Top of Source information

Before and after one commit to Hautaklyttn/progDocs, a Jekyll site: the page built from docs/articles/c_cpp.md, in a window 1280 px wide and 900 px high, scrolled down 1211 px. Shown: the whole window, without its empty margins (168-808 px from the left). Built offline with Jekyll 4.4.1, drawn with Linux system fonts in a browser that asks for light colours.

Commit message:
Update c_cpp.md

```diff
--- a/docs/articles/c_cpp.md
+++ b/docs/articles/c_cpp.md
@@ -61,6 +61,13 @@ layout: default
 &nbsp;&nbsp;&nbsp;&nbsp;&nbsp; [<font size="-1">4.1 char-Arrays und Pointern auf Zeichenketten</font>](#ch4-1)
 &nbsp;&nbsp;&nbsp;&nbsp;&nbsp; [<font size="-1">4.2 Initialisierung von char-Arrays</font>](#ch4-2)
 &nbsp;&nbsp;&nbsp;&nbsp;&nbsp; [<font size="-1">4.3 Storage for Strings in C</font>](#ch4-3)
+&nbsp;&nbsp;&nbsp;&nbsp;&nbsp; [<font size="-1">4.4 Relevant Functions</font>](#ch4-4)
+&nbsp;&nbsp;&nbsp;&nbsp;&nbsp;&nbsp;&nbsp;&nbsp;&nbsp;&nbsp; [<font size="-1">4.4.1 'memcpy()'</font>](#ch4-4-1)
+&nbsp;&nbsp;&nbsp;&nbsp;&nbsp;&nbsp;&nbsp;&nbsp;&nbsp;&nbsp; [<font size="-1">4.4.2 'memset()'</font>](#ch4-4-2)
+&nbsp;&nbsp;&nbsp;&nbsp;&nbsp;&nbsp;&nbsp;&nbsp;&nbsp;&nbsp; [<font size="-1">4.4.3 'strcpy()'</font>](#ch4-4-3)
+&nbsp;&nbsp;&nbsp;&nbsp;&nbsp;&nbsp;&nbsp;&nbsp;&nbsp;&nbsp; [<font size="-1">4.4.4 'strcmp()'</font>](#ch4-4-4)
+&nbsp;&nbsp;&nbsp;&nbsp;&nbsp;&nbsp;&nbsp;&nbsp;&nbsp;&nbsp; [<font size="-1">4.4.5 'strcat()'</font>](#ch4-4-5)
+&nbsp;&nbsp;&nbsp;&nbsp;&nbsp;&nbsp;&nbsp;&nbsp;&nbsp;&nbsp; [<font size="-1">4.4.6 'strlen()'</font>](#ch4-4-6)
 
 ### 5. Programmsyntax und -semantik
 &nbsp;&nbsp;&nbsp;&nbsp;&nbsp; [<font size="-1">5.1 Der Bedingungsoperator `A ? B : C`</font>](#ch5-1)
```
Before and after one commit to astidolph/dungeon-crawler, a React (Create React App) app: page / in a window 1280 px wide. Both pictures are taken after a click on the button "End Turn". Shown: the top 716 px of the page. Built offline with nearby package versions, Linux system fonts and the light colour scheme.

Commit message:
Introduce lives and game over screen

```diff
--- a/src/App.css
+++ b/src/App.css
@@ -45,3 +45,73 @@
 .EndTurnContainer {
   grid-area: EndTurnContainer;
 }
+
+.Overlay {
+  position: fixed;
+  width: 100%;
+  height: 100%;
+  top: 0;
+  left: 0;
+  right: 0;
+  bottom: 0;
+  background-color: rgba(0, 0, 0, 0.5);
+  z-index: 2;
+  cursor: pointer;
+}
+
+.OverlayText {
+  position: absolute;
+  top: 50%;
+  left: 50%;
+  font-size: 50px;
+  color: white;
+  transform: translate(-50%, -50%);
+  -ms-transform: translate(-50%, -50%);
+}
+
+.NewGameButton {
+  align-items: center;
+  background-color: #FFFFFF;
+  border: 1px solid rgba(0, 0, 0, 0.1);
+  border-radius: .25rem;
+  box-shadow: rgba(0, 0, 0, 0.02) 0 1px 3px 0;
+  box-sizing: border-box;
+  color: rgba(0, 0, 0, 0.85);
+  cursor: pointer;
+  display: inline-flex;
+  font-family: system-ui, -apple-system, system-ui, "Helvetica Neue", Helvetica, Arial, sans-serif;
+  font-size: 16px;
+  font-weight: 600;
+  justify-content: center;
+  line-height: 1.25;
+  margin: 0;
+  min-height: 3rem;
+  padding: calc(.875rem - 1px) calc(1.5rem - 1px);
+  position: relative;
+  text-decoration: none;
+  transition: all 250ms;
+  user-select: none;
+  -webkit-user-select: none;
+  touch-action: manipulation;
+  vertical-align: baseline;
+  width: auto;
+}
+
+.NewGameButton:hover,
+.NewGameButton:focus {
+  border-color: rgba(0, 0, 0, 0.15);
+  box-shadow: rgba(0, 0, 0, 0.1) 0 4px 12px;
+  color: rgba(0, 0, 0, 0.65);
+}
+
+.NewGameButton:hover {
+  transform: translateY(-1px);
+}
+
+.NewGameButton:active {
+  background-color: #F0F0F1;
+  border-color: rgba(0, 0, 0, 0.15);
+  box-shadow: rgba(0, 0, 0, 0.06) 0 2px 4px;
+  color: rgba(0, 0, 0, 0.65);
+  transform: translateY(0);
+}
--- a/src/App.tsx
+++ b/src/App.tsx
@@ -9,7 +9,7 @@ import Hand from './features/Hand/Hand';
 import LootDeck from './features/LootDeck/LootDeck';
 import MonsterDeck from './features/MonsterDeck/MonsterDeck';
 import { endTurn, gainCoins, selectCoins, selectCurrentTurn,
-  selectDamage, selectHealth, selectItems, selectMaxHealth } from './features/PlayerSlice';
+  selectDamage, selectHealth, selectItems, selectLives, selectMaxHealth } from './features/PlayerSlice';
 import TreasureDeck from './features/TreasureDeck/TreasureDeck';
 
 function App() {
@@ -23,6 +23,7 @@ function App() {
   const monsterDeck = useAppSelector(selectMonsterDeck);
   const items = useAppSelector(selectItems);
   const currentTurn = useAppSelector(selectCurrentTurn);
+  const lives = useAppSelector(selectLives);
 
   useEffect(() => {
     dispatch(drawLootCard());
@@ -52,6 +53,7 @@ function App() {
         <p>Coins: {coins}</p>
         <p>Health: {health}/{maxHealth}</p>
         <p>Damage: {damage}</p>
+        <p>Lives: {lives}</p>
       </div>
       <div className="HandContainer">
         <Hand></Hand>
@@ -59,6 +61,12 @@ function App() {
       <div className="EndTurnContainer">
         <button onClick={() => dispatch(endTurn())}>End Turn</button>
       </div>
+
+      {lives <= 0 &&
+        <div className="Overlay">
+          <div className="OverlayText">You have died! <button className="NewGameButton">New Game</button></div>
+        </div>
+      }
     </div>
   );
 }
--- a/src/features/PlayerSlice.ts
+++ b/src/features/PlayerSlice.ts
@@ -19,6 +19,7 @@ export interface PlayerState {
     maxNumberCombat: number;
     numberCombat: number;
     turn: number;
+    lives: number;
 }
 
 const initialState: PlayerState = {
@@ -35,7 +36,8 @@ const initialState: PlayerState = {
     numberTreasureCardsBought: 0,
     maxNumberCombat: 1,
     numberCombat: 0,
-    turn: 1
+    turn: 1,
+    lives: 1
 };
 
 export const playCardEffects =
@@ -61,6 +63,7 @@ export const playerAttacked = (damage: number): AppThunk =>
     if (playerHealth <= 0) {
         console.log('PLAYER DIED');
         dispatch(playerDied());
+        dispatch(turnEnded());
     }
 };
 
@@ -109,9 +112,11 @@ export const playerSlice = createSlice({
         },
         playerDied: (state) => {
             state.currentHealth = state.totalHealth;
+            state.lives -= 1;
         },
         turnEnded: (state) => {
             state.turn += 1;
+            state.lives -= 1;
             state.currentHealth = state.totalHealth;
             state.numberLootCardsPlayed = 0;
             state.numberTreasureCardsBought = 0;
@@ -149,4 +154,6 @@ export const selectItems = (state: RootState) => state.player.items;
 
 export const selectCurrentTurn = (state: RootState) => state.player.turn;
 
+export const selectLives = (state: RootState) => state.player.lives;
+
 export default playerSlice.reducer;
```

Bottom of Source information

Tell how many lines above include "char", and add no other text.

2